Yet are these dynamics in the global economy truly a case of growing isolationism and self-reliance, or instead a balkanisation of political alliances and a resurfacing of cold war dynamics?
For decades, social scientists have been steadily advancing an ‘economic backlash’ thesis of political change. Millions of voters have experienced significant disruption, a weakening of their real income and socio-cultural change at a rapid pace. As the benefits of globalisation accrued to a handful of capital-rich industry ‘winners’, the resulting bifurcation of economic power spurred voters to seek radical and anti-globalisation candidates. One of those was US President Donald Trump.
Recognition of people falling behind has infiltrated most western government policy ideation. Gone are the days of Washington consensus pablum about globalism ushering in unfettered economic prosperity by capitalising on countries’ comparative advantages. A counter-globalisation movement has been in the works.
Within this context, the Russo-Ukraine war’s effects on the global supply change can be viewed as a crisis that is spurring a more rapid shift away from globalisation, albeit for different reasons. As Yellen recently remarked, ‘our supply chains are not secure, and they’re not resilient… in terms of long-term risk to the US and to other countries, that’s a threat that needs to be addressed,’ even if it spurs higher costs.
The idea here is that global economic interconnectedness – once heralded as a method to increase entanglement, improve efficiency and encourage diplomacy – is also leaving countries’ economies vulnerable. And Russia’s invasion of Ukraine belies the notion of great power conflict as a mere historical fact, best left to gloomy 20th century history books.
How does a country protect its economy from the caprice of others? For some, it appears the answer is self-reliance and a shift of economic activity inwards. And yet, the globalisation backslide is not the full story.

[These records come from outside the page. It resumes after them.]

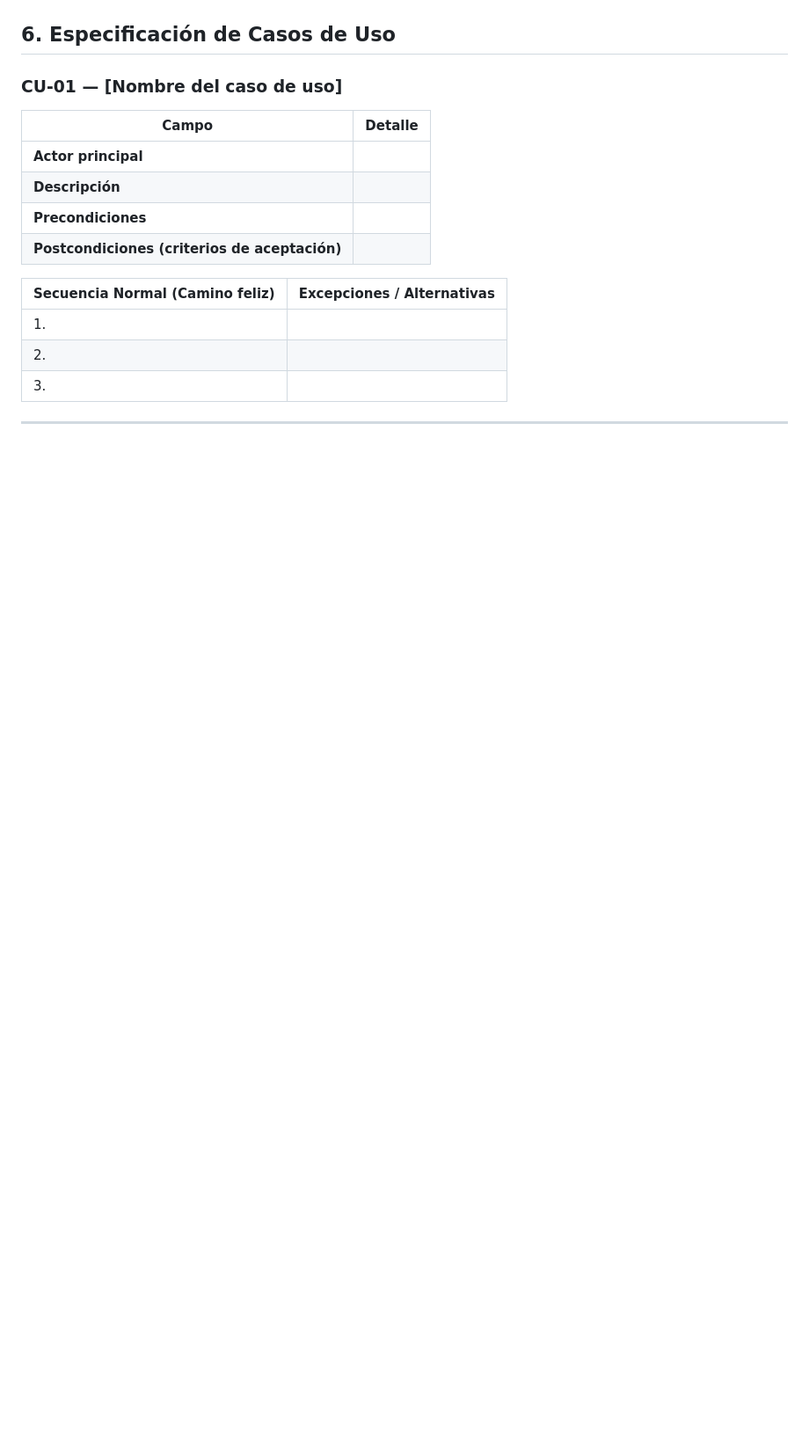
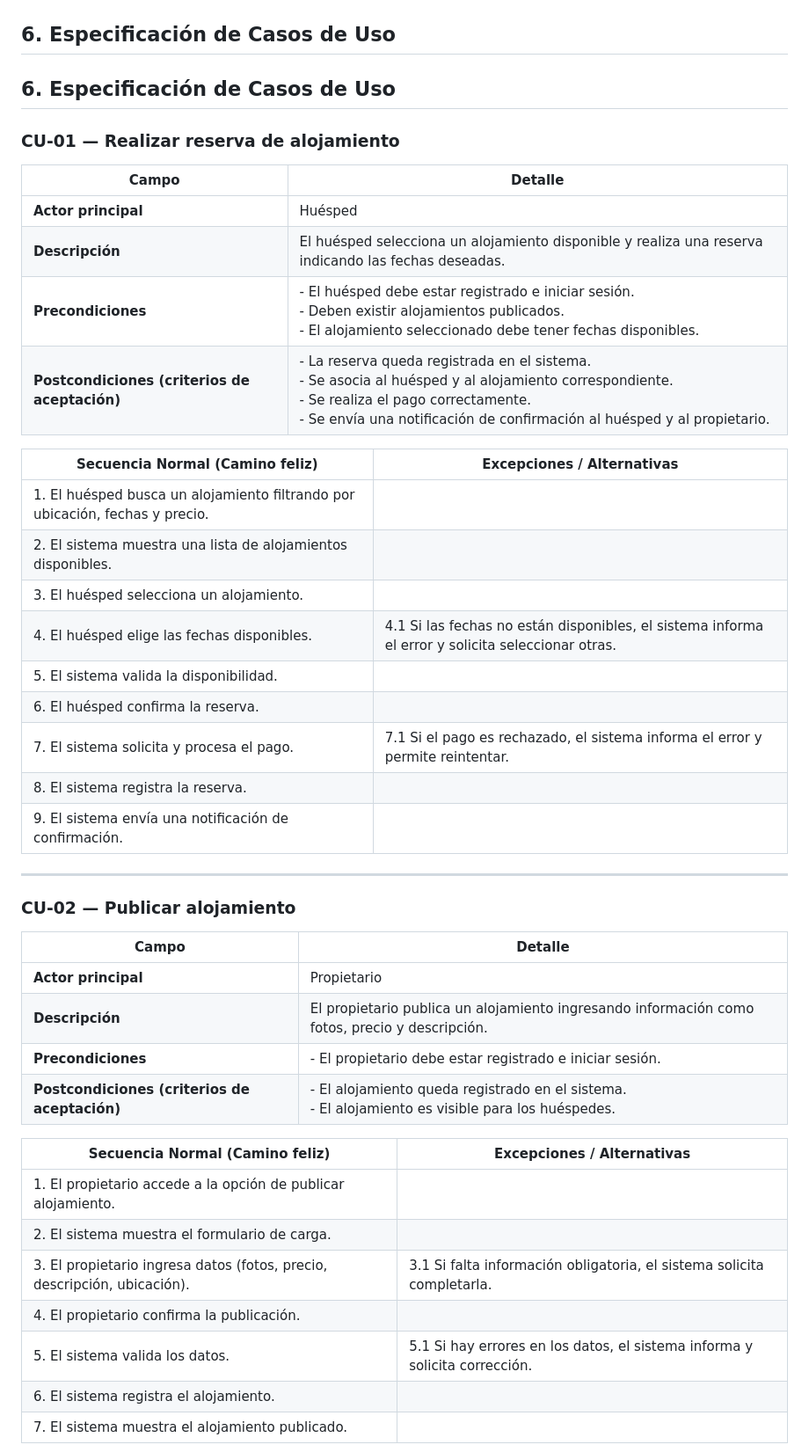
Before and after one commit to TheChaliX/PP1-2026-grupo1, a Markdown page: docs/entrega-1-analisis.md, the part around one of its changes. Shown at 88% size. Drawn GitHub-style; blank space fills up the shorter version.

Commit message:
docs:especificacion de casos de uso

```diff
--- a/docs/entrega-1-analisis.md
+++ b/docs/entrega-1-analisis.md
@@ -66,19 +66,45 @@
 
 ## 6. Especificación de Casos de Uso
 
-### CU-01 — [Nombre del caso de uso]
+## 6. Especificación de Casos de Uso
+
+### CU-01 — Realizar reserva de alojamiento
 
 | Campo | Detalle |
-|---|---|
-| **Actor principal** | |
-| **Descripción** | |
-| **Precondiciones** | |
-| **Postcondiciones (criterios de aceptación)** | |
+|------|--------|
+| **Actor principal** | Huésped |
+| **Descripción** | El huésped selecciona un alojamiento disponible y realiza una reserva indicando las fechas deseadas. |
+| **Precondiciones** | - El huésped debe estar registrado e iniciar sesión.<br>- Deben existir alojamientos publicados.<br>- El alojamiento seleccionado debe tener fechas disponibles. |
+| **Postcondiciones (criterios de aceptación)** | - La reserva queda registrada en el sistema.<br>- Se asocia al huésped y al alojamiento correspondiente.<br>- Se realiza el pago correctamente.<br>- Se envía una notificación de confirmación al huésped y al propietario. |
 
 | Secuencia Normal (Camino feliz) | Excepciones / Alternativas |
-|---|---|
-| 1.  |  |
-| 2.  |  |
-| 3.  |  |
+|--------------------------------|----------------------------|
+| 1. El huésped busca un alojamiento filtrando por ubicación, fechas y precio. | |
+| 2. El sistema muestra una lista de alojamientos disponibles. | |
+| 3. El huésped selecciona un alojamiento. | |
+| 4. El huésped elige las fechas disponibles. | 4.1 Si las fechas no están disponibles, el sistema informa el error y solicita seleccionar otras. |
+| 5. El sistema valida la disponibilidad. | |
+| 6. El huésped confirma la reserva. | |
+| 7. El sistema solicita y procesa el pago. | 7.1 Si el pago es rechazado, el sistema informa el error y permite reintentar. |
+| 8. El sistema registra la reserva. | |
+| 9. El sistema envía una notificación de confirmación. | |
+---
+### CU-02 — Publicar alojamiento
 
----
+| Campo | Detalle |
+|------|--------|
+| **Actor principal** | Propietario |
+| **Descripción** | El propietario publica un alojamiento ingresando información como fotos, precio y descripción. |
+| **Precondiciones** | - El propietario debe estar registrado e iniciar sesión. |
+| **Postcondiciones (criterios de aceptación)** | - El alojamiento queda registrado en el sistema.<br>- El alojamiento es visible para los huéspedes. |
+
+| Secuencia Normal (Camino feliz) | Excepciones / Alternativas |
+|--------------------------------|----------------------------|
+| 1. El propietario accede a la opción de publicar alojamiento. | |
+| 2. El sistema muestra el formulario de carga. | |
+| 3. El propietario ingresa datos (fotos, precio, descripción, ubicación). | 3.1 Si falta información obligatoria, el sistema solicita completarla. |
+| 4. El propietario confirma la publicación. | |
+| 5. El sistema valida los datos. | 5.1 Si hay errores en los datos, el sistema informa y solicita corrección. |
+| 6. El sistema registra el alojamiento. | |
+| 7. El sistema muestra el alojamiento publicado. | |
+
```
Also changed, not shown: other parts of docs/entrega-1-analisis.md (+37 -0 lines).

Although Yellen suggested that vastly entangled global supply chains were producing macroeconomic risks, she argued not for a shift inwards, but instead for a restructuring of trade relationships around ‘trusted partners’. At the World Bank-International Monetary Fund Spring meetings, Yellen made the case that protectionism and isolationism – including higher import taxes – were not a solution. Reliance on geopolitical adversaries, however, is no longer worth the risks.

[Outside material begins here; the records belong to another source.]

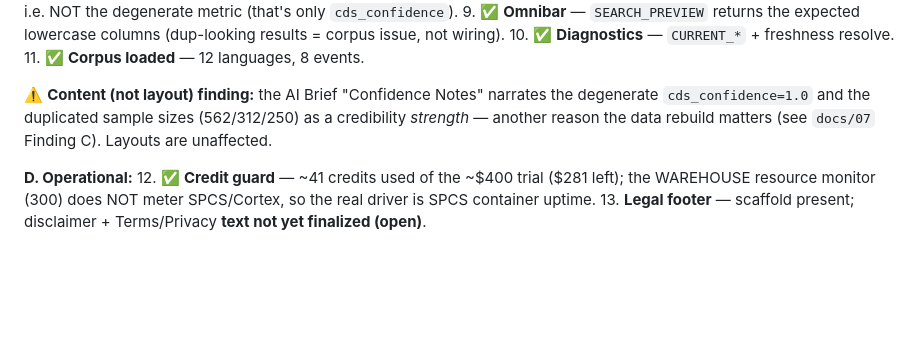
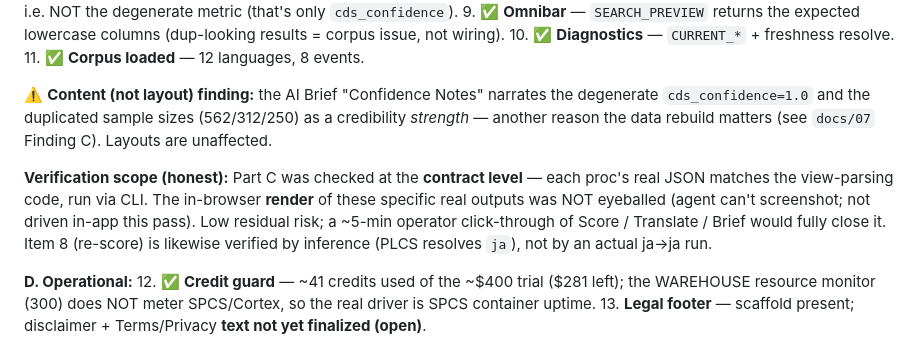
Before and after one commit to MikeBoozer/Comprenda, a Markdown page: design/IMPLEMENTATION_NOTES.md, the part around the change. Drawn GitHub-style; blank space fills up the shorter version.

Commit message:
Note Part C verification was contract-level, not in-browser render
Honesty caveat in IMPLEMENTATION_NOTES section 8: Part C confirmed proc JSON
matches the view-parsing contracts (via CLI), but the in-browser render of real
proc output was not eyeballed, and item 8 (re-score) is verified by inference.
A short operator click-through would close both.

Co-Authored-By: Claude Opus 4.8 <noreply@anthropic.com>

```diff
--- a/design/IMPLEMENTATION_NOTES.md
+++ b/design/IMPLEMENTATION_NOTES.md
@@ -334,6 +334,12 @@ running app).
 `cds_confidence=1.0` and the duplicated sample sizes (562/312/250) as a credibility *strength* —
 another reason the data rebuild matters (see `docs/07` Finding C). Layouts are unaffected.
 
+**Verification scope (honest):** Part C was checked at the **contract level** — each proc's real
+JSON matches the view-parsing code, run via CLI. The in-browser **render** of these specific real
+outputs was NOT eyeballed (agent can't screenshot; not driven in-app this pass). Low residual
+risk; a ~5-min operator click-through of Score / Translate / Brief would fully close it. Item 8
+(re-score) is likewise verified by inference (PLCS resolves `ja`), not by an actual ja→ja run.
+
 **D. Operational:**
 12. ✅ **Credit guard** — ~41 credits used of the ~$400 trial ($281 left); the WAREHOUSE resource
     monitor (300) does NOT meter SPCS/Cortex, so the real driver is SPCS container uptime.
```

Adeyemo echoed this sentiment when speaking with OMFIF. Russia’s invasion of Ukraine provides a moment for the US to prioritise its principles of ‘rules-based’ internationalism and democracy, with a focus on multilateralism and collaboration among ideologically aligned countries.

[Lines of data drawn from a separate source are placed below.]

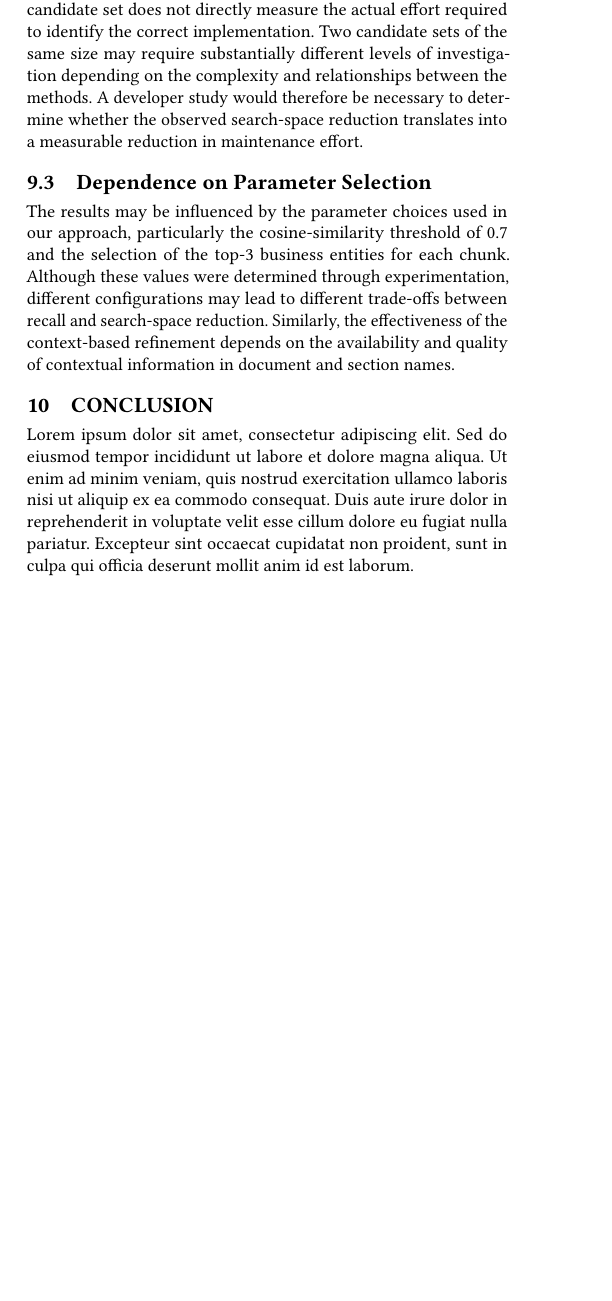
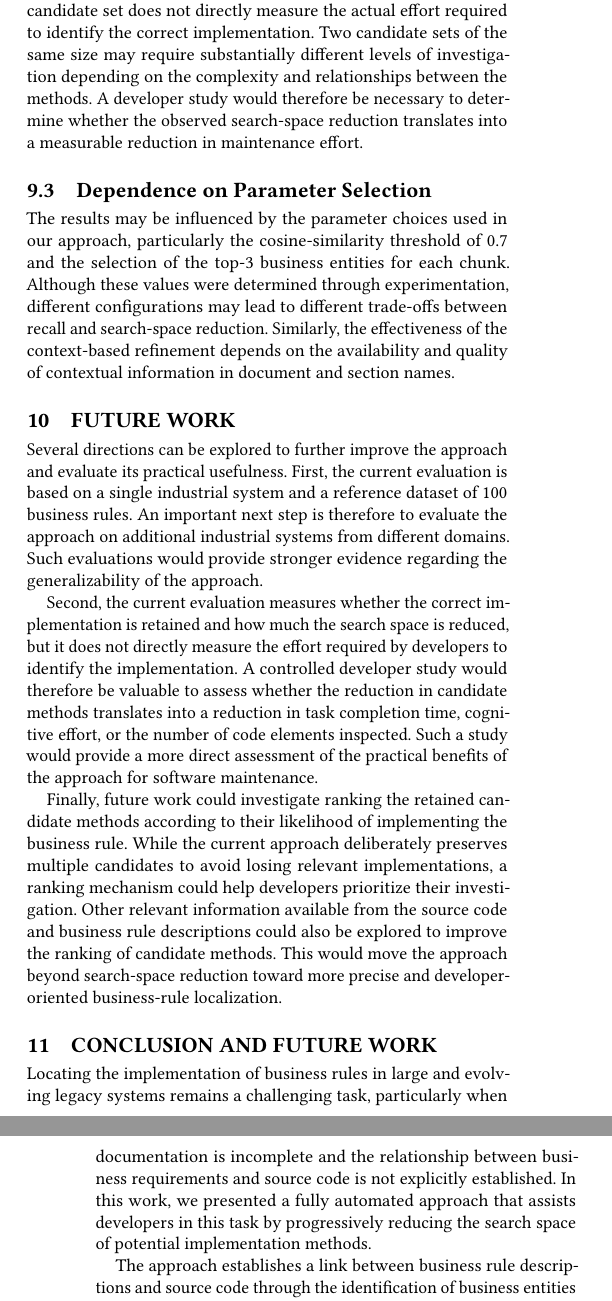
Before and after one commit to AyechiNour/ICSE_SEIP_2027, a LaTeX paper (main.tex, which reads sections/conclusion.tex): part of one column of page 7 of 7 before the commit and two parts of the columns of pages 7 and 8 of 8 after it, the two joined at a grey line, cut so that both start at the same text, the shorter picture padded with empty space. Compiled offline with pdfLaTeX.

Commit message:
Conclusion

```diff
--- a/sections/conclusion.tex
+++ b/sections/conclusion.tex
@@ -1,3 +1,9 @@
-\section{Conclusion}
+\section{Conclusion and Future Work}
 
-Lorem ipsum dolor sit amet, consectetur adipiscing elit. Sed do eiusmod tempor incididunt ut labore et dolore magna aliqua. Ut enim ad minim veniam, quis nostrud exercitation ullamco laboris nisi ut aliquip ex ea commodo consequat. Duis aute irure dolor in reprehenderit in voluptate velit esse cillum dolore eu fugiat nulla pariatur. Excepteur sint occaecat cupidatat non proident, sunt in culpa qui officia deserunt mollit anim id est laborum.
+Locating the implementation of business rules in large and evolving legacy systems remains a challenging task, particularly when documentation is incomplete and the relationship between business requirements and source code is not explicitly established. In this work, we presented a fully automated approach that assists developers in this task by progressively reducing the search space of potential implementation methods.
+
+The approach establishes a link between business rule descriptions and source code through the identification of business entities associated with the concepts expressed in the rule. These entities are then used to retrieve the methods that manipulate them, resulting in a set of candidate methods for further investigation. In addition, we introduced a Context-Based Refinement that exploits contextual information available in business-rule documentation to further narrow the candidate set.
+
+The evaluation conducted on a large industrial software system shows that the approach can retain relevant implementations while considerably reducing the amount of code that developers need to inspect. These results demonstrate the potential of combining semantic information from business rule descriptions with information extracted from source code to support business-rule localization in legacy systems.
+
+The approach is not intended to automatically identify a unique implementation of a business rule. Instead, it aims to provide developers with a focused and manageable set of candidate methods, reducing the effort required to investigate a large codebase and supporting software maintenance and evolution activities.
```
Also changed, not shown: main.tex (+2 -2 lines).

As Adeyemo commented, the West’s ‘sanctions [against Russia] have been working’ and the major priority for the US now is ‘to make the sanctions multilateral’. This would ensure both dollar strength and a more powerful collective economic response against Russia.
The revitalisation of Nato – and the emergence of two new possible members in Sweden and Finland – supports the notion that, rather than ducking from global interconnectedness, there is a greater shift towards the comparative safety and stability of alliances. And Germany’s decision to abandon purchases of Russian oil shows that even the most tenacious economic relationships can collapse due to geopolitical division.
The resulting landscape of political and economic alliances is clearly reminiscent of the ideological divisions that defined geopolitics throughout the cold war. And the general passivity of the global south – including India, China and Latin America – muddies any fantasy of a post-Ukraine crisis situation where geopolitics are delineated by ‘Russia versus the world’. This is a fact that may erode trust between ideologically unaligned nations. And it carries with it the implicit language of resurfaced cold war divisions.
So, is the world seeing a shift towards isolationism or growth in cold war dynamics? The answer is somewhere in between.
The cause of the immediate shift inwards is clearly a consequence of the war. And movement away from dealing with political adversaries is deeply compatible with a corresponding shift towards dealing with allies. The Ukraine crisis will most likely spur a restructuring of global trade in the short term, rather than a thawing of it.
Yet the movement towards a more controlled and gentle form of globalisation has been at least a decade in the works. And to the extent that the Ukraine crisis spurs further political caution of deep international economic entanglements – whether it is with Chinese manufacturing or Indian oil – the result may be a further waning of globalisation.
Julian Jacobs is Economist at OMFIF.